2. On page 9, the author writes, “If there is a God, Joan thinks, he treats the world with the same irony as a writer treats her world; it is awful, she thinks, to find herself a character.” In what way does Joan feel she has been reduced to a character?
3. The novel is written in the present tense. Do you think your reading experience would have been different if it had been written in the past tense? Why or why not?
4. What are some of the objects that trigger painful memories for the members of the Jacobs family? What do you find yourself remembering when you encounter certain items, places, or songs? Give some examples from the book, and from your own life.
5. Why does Eve feel it is important to prove that James P. Favazza’s plunge into the quarry was not a suicide? What does his death represent to Eve?
6. Even when not dealing directly with the deaths of James Favazza and Sophie Jacobs, the book deals frequently with different kinds of death, such as the seagull burial, the chipmunk from camp, and the diseased roses. Can you think of other examples? How do each of these details contribute to the development of the characters and the overall themes of the book?
7. On page 118, why does Eve feel betrayed by Saul? Do you think she is justified in her feelings? Why or why not?
8. What is Joan’s fixation with Elizabeth Favazza? Do you think her obsession is healthy, or harmful? Use examples from the novel to support your opinion.
9. What prompts Anders to encourage Eve to get a summer job? Was there something in their conversation that may have motivated him to do so? If so, what was it? If not, what else do you think may have motivated him?
10. On page 162, when talking about James Favazza, Anders says to Joan, “Whatever it was, I’m not sure that it matters. The outcome is the same.” What might Anders be referring to other than James’ death?
11. Anders describes breaking through the surface during a SCUBA dive as “like waking from a pleasant dream; the real world seems vaguely disappointing by comparison.” Are there moments like this you can identify in your own life?

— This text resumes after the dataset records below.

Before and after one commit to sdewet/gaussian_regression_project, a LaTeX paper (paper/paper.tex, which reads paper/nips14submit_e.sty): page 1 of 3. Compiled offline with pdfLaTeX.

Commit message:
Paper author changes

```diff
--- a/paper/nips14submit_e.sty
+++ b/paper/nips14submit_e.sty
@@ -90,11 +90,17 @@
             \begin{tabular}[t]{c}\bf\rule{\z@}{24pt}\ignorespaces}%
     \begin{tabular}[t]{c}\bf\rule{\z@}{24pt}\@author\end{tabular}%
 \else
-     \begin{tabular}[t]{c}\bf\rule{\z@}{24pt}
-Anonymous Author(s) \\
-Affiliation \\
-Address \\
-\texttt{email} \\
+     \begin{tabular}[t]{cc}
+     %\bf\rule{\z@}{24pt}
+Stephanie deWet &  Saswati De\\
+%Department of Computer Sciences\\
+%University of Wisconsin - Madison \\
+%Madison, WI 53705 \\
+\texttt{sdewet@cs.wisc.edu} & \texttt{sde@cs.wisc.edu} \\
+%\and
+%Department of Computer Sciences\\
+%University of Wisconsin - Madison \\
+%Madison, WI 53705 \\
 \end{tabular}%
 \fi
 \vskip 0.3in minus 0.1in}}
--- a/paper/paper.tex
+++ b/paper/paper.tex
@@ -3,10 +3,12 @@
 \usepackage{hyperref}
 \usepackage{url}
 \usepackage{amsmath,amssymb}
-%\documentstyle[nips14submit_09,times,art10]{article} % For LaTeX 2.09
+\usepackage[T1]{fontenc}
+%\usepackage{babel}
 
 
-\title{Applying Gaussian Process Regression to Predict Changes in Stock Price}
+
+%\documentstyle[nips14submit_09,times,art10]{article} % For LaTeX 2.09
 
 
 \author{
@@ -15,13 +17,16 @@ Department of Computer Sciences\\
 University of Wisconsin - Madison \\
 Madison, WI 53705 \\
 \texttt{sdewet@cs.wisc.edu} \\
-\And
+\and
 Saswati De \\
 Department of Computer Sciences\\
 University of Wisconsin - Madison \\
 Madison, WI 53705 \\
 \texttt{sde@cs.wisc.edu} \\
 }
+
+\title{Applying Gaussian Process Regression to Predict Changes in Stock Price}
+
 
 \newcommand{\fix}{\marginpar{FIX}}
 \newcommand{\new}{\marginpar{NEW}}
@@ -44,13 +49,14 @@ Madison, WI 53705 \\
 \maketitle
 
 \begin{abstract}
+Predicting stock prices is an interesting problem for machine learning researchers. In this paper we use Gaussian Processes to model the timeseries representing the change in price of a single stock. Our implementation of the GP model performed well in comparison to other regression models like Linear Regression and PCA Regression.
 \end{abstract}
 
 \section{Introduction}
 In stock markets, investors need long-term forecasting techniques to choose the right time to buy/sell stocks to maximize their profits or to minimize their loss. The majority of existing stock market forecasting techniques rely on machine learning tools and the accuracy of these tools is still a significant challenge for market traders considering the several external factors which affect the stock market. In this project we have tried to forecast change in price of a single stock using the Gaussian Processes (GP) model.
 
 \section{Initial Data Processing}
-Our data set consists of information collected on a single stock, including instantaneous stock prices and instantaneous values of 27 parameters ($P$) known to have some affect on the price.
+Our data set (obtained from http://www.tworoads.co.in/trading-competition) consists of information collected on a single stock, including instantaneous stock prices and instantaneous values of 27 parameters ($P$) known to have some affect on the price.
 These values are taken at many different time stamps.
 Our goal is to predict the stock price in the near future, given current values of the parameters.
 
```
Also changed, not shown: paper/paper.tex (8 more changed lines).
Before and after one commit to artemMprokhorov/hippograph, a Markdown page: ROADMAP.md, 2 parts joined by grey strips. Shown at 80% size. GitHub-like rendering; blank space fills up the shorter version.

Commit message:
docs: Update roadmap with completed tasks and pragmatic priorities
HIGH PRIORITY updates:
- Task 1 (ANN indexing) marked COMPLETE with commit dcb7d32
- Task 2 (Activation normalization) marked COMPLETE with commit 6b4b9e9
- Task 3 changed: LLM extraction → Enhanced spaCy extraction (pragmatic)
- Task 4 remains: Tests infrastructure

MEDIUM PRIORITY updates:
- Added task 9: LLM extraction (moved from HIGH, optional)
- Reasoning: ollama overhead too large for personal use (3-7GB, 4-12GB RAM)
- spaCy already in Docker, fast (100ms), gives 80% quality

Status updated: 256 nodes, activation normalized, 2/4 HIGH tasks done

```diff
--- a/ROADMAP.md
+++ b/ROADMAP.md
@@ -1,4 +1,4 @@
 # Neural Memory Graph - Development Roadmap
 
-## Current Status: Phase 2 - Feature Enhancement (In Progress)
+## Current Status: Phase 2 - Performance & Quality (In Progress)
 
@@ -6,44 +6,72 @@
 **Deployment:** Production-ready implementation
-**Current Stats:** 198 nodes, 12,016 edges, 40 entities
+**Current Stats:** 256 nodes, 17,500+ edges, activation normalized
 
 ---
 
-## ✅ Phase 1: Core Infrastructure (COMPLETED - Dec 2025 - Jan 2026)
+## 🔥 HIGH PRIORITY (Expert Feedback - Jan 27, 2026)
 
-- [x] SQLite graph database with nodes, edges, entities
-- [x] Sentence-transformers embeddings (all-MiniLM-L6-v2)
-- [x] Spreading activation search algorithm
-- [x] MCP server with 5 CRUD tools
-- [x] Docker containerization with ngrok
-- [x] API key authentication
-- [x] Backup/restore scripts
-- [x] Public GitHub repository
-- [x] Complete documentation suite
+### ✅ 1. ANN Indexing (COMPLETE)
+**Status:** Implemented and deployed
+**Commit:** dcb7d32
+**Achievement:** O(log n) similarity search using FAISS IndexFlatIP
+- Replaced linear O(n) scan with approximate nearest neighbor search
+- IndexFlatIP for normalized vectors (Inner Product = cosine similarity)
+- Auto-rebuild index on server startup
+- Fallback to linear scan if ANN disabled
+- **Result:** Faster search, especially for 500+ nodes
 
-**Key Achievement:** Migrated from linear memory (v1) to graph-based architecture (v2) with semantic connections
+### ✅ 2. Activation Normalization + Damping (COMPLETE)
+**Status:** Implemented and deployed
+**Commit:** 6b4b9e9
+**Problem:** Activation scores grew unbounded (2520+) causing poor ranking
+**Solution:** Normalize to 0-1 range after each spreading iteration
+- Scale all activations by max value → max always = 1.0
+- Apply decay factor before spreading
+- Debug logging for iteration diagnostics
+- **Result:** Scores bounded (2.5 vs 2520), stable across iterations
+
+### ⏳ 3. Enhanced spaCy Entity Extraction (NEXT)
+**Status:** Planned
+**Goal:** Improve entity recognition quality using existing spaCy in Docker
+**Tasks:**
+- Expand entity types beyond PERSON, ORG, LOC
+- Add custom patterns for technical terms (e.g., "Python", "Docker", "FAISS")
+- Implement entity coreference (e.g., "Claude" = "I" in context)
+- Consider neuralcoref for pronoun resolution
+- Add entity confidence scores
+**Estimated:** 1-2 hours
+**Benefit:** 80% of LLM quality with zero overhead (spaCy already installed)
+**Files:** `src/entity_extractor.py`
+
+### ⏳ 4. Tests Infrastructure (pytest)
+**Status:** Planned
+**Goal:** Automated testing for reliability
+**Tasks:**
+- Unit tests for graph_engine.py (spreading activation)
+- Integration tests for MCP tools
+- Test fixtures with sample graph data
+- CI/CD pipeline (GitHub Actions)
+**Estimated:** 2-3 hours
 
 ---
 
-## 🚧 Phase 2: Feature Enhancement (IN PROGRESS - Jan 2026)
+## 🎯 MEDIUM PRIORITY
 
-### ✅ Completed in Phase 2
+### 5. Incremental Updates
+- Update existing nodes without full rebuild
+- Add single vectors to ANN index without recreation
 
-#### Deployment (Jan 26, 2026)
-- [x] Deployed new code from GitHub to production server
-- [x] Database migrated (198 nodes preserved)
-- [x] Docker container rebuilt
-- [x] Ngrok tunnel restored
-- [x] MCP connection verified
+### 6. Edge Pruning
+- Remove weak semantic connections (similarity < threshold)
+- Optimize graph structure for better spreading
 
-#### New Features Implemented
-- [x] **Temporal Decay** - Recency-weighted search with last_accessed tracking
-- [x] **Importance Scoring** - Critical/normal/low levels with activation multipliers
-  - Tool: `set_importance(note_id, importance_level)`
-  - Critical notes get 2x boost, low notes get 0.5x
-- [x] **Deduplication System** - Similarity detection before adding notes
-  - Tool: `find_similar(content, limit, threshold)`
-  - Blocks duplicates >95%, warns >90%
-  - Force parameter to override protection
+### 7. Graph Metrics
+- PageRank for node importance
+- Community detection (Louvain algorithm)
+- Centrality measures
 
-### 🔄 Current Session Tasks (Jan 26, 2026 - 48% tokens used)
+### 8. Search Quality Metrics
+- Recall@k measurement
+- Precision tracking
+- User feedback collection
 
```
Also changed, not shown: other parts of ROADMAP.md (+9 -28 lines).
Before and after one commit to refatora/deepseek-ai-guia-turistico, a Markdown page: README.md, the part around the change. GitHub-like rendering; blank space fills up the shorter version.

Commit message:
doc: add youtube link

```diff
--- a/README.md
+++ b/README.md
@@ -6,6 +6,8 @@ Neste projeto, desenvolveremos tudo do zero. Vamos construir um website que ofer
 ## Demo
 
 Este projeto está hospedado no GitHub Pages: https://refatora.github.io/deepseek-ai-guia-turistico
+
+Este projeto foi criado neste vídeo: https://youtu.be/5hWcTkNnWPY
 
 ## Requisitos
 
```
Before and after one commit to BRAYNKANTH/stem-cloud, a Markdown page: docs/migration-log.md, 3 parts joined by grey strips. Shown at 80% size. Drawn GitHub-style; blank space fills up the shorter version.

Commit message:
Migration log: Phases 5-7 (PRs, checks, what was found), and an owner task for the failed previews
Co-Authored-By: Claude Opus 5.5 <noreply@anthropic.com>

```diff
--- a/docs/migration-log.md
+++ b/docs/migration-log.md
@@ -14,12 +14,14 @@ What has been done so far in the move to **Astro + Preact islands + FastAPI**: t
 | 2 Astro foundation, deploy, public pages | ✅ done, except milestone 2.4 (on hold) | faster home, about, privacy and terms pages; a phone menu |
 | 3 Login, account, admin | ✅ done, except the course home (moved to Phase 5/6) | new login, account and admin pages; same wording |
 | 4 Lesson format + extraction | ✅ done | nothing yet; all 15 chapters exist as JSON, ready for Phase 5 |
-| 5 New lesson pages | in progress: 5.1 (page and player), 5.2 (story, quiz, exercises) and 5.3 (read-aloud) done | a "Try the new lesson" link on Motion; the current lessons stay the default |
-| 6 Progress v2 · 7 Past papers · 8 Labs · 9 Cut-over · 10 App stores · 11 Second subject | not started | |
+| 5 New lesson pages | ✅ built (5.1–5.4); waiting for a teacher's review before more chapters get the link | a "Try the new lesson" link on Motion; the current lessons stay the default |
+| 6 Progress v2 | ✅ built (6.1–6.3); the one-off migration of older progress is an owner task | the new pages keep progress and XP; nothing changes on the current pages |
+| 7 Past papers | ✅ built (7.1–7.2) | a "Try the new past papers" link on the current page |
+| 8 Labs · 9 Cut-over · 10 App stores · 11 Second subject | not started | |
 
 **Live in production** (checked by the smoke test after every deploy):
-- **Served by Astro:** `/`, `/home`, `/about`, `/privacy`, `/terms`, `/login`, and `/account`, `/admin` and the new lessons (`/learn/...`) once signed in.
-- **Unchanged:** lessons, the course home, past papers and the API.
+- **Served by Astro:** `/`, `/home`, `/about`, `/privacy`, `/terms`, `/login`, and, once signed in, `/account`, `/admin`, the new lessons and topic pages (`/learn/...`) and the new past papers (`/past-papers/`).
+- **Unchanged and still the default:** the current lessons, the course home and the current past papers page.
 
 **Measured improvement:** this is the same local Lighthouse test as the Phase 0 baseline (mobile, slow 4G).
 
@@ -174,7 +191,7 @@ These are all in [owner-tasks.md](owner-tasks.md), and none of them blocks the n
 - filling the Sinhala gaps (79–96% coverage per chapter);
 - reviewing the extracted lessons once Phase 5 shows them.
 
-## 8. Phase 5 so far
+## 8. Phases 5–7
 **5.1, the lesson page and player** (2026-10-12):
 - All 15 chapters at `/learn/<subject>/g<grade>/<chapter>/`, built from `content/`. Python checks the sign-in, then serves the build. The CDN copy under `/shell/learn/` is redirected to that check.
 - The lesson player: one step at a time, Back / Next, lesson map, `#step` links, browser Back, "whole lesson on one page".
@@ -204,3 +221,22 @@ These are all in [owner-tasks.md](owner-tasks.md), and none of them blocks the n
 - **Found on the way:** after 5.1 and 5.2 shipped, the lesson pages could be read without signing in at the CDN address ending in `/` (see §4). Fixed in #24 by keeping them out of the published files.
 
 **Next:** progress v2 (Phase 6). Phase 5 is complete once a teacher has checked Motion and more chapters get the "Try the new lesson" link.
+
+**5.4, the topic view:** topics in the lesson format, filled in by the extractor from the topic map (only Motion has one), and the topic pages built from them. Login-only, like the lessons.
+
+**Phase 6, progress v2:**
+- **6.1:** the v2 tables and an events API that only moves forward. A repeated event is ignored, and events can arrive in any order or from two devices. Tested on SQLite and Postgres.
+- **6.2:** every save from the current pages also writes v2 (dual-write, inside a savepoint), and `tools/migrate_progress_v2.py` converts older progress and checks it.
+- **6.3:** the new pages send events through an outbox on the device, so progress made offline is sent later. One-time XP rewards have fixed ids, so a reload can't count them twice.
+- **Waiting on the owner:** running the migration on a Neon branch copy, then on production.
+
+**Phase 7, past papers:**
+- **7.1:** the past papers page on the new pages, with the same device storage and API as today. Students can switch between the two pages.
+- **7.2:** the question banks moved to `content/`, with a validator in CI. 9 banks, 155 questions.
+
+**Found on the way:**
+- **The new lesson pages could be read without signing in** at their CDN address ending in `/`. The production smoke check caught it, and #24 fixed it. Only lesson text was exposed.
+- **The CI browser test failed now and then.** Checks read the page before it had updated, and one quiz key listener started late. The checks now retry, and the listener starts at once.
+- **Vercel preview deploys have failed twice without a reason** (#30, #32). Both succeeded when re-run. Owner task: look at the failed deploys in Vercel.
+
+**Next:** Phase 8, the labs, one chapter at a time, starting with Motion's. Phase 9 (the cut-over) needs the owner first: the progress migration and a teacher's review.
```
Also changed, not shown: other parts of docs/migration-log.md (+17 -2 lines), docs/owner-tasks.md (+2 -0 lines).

12. Why do you think Joan decides not to tell Elizabeth that her son died in Joan’s backyard? Or that she’s had the same experience? Would you have shared this with Elizabeth, or chosen to remain anonymous? Explain your opinion.
13. In the final chapter, Eve’s employer, Nestor, reveals two secrets: one about him and one about Eve. Did his revelations surprise you? Do you think sharing them with Eve was the right thing for him to do? Why or why not?
14. What do you think really happened to James?
15. Each of the characters in the book goes through an individual journey toward acceptance and renewed hope, though they take very different, isolated routes to get there. How would you describe each of their journeys? How do they compare to one another? Was it inevitable that they would have to go through what they did before achieving a level of peace by the end of the summer?
Enhance Your Book Club
1. Elizabeth Hartley Winthrop is the author of two other books: December and Fireworks. Read one of them and see how it compares to The Why of Things. How are they similar? How are they different? Do you see her approaching certain topics in a similar way across her novels? Share your findings with your book club.
2. This novel is told from multiple points of view, so we get to see the thoughts and motivations of each of the main characters. Choose a secondary character in the novel and imagine a scene from that character’s perspective. How does point of view allow you to manipulate the reader’s experience? Is there a character whose point of view you would have liked to see more or less of throughout the novel?
3. Each of the characters in the Jacobs family deals with Sophie’s suicide in a different way. Which character do you think you relate to the most? Using examples from the novel to illustrate your opinion, share with your group which character you chose and why. Then try using that character as a lens through which you describe how you feel regarding the events in the novel, and the events in the character’s life.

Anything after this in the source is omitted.